On the flip side, now that there is an ease and affordability of recording, nearly every church with a budget has produced albums of their in house music, and mega churches like Hillsong and Bethel have yearly releases consumed by listeners the world over. All of this while independent musicians of faith struggle to make ends meet with fewer end fewer ears listening to their songs about life, love, and other mysteries.

But this isn’t intended to be a post bashing Christian music, or even artists who are just trying to make a living. Nor is it a “get off my lawn” fist-shake at those currently making this generations version of Christian music. Really, as a long time fan of everything Christian music released from its inception on, and a student who loves to read and research, this is my call for something more. Something more balanced, more daring—less safe. After all, music that is “safe for the whole family” doesn’t make it good, just as “good” Christ-informed art isn’t likely to be “safe.” A certain quote about The Chronicle’s of Narnia’s Aslan comes to mind…

All this to say—-I love music. I love music that is Holy Ghost haunted, and that means there should be some for believers AND unbelievers. This is my call for labels, artists, and listeners to demand more from our music. It will take vision, guts, and digging for the good stuff—and I for one believe it’s worth the effort.

So dig listener! Don’t settle for an algorithm to pick out music similar to what your already know. Check out,, or take some time on bandcamp to discover a new artist. For any style or genre you prefer there is true gold waiting to be discovered, but search and dig a little you must! Ask your friends what they’re listening to. Buy what you like, don’t just stream it! Turn off the radio and bust out a vinyl record and slow down to take it in with the lyrics in hand. If we all do our part, I believe we can better balance and bless a world so desperately longing for more of the same.

Again, now twenty years later Christian music is ripe for renewal and balance—but will the listener require it?! That remains to be seen, though I remain hopefully doing my part to listen better and point others toward the good stuff to do the same.

Happy listening friends! – Josh

Two Roads

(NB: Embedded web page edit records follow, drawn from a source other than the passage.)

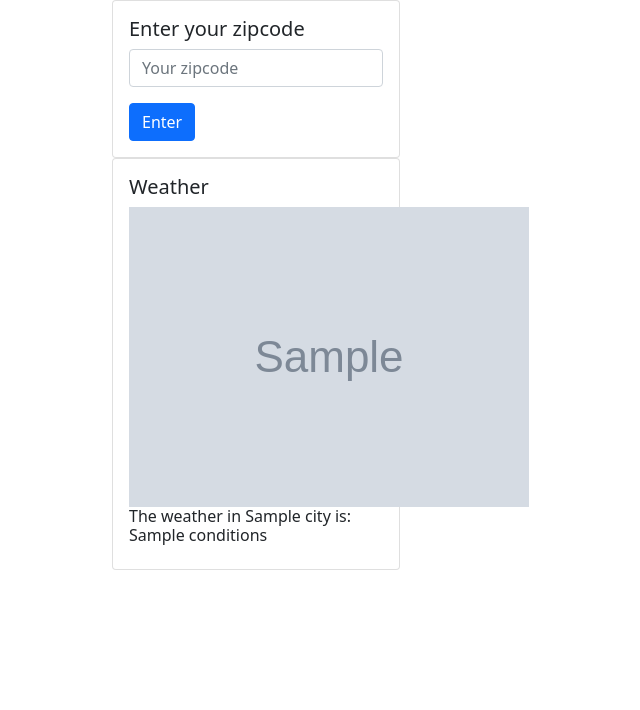
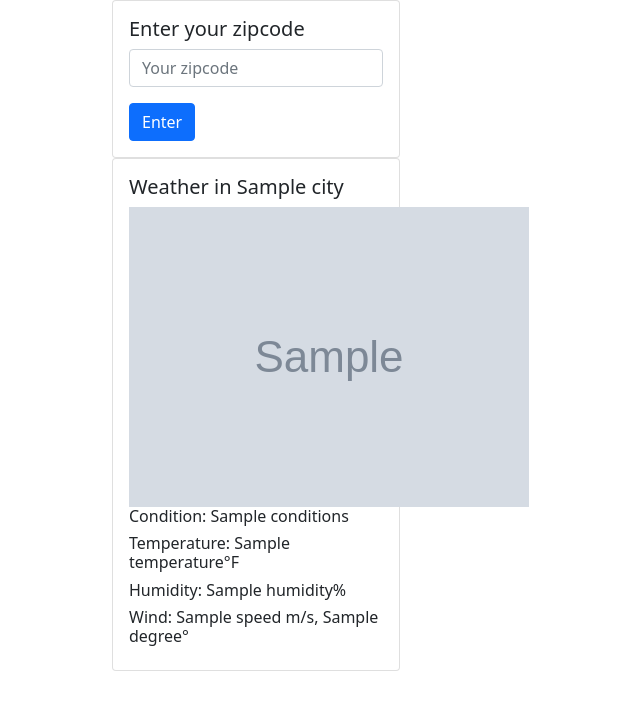
Before and after one commit to nafim/weatherapp, a Node server app: template views/weather.pug in a window 1280 px wide. Shown: the top 710 px of the page, without its empty margins (384-1024 px from the left). Run offline with Node 20, Linux system fonts and the light colour scheme; the template is opened without the code that fills it: most values are stand-ins (such as "Sample title", 1, 10 or a date in 2020); grey boxes marked "Sample" are stand-in pictures.

Commit message:
Added weather info

```diff
--- a/app.js
+++ b/app.js
@@ -19,9 +19,13 @@ app.get('/', (req, res) => {
   .then(response => {
     const conditions = response.data.weather[0].main;
     const city = response.data.name;
+    const temperature = (response.data.main.temp - 273.15) * 9/5 + 32;
+    const humidity = response.data.main.humidity;
+    const speed = response.data.wind.speed;
+    const degree = response.data.wind.deg;
     const imgURL = `http://openweathermap.org/img/wn/${response.data.weather[0].icon}@4x.png`;
     res.cookie("zipcode", zip);
-    res.render('weather', {conditions, city, imgURL});
+    res.render('weather', {conditions, city, temperature, humidity, speed, degree, imgURL});
   })
   .catch(error => {
       console.log(error);
--- a/views/weather.pug
+++ b/views/weather.pug
@@ -15,7 +15,10 @@ head
           button.btn.btn-primary(type='submit') Enter
     .card.mx-auto(style='width: 18rem;')
       .card-body
-        h5.card-title Weather
+        h5.card-title Weather in #{city}
         img(src=imgURL alt='')
-        h6 The weather in #{city} is: #{conditions}
+        h6 Condition: #{conditions}
+        h6 Temperature: #{temperature}°F
+        h6 Humidity: #{humidity}%
+        h6 Wind: #{speed} m/s, #{degree}°
 script(src='https://cdn.jsdelivr.net/npm/bootstrap@5.0.0-beta1/dist/js/bootstrap.bundle.min.js' integrity='sha384-ygbV9kiqUc6oa4msXn9868pTtWMgiQaeYH7/t7LECLbyPA2x65Kgf80OJFdroafW' crossorigin='anonymous')
```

I shall be telling this with a sigh
Somewhere ages and ages hence:
Two roads diverged in a wood, and I—
I took the one less traveled by,
And that has made all the difference.
” [1]

Robert Frost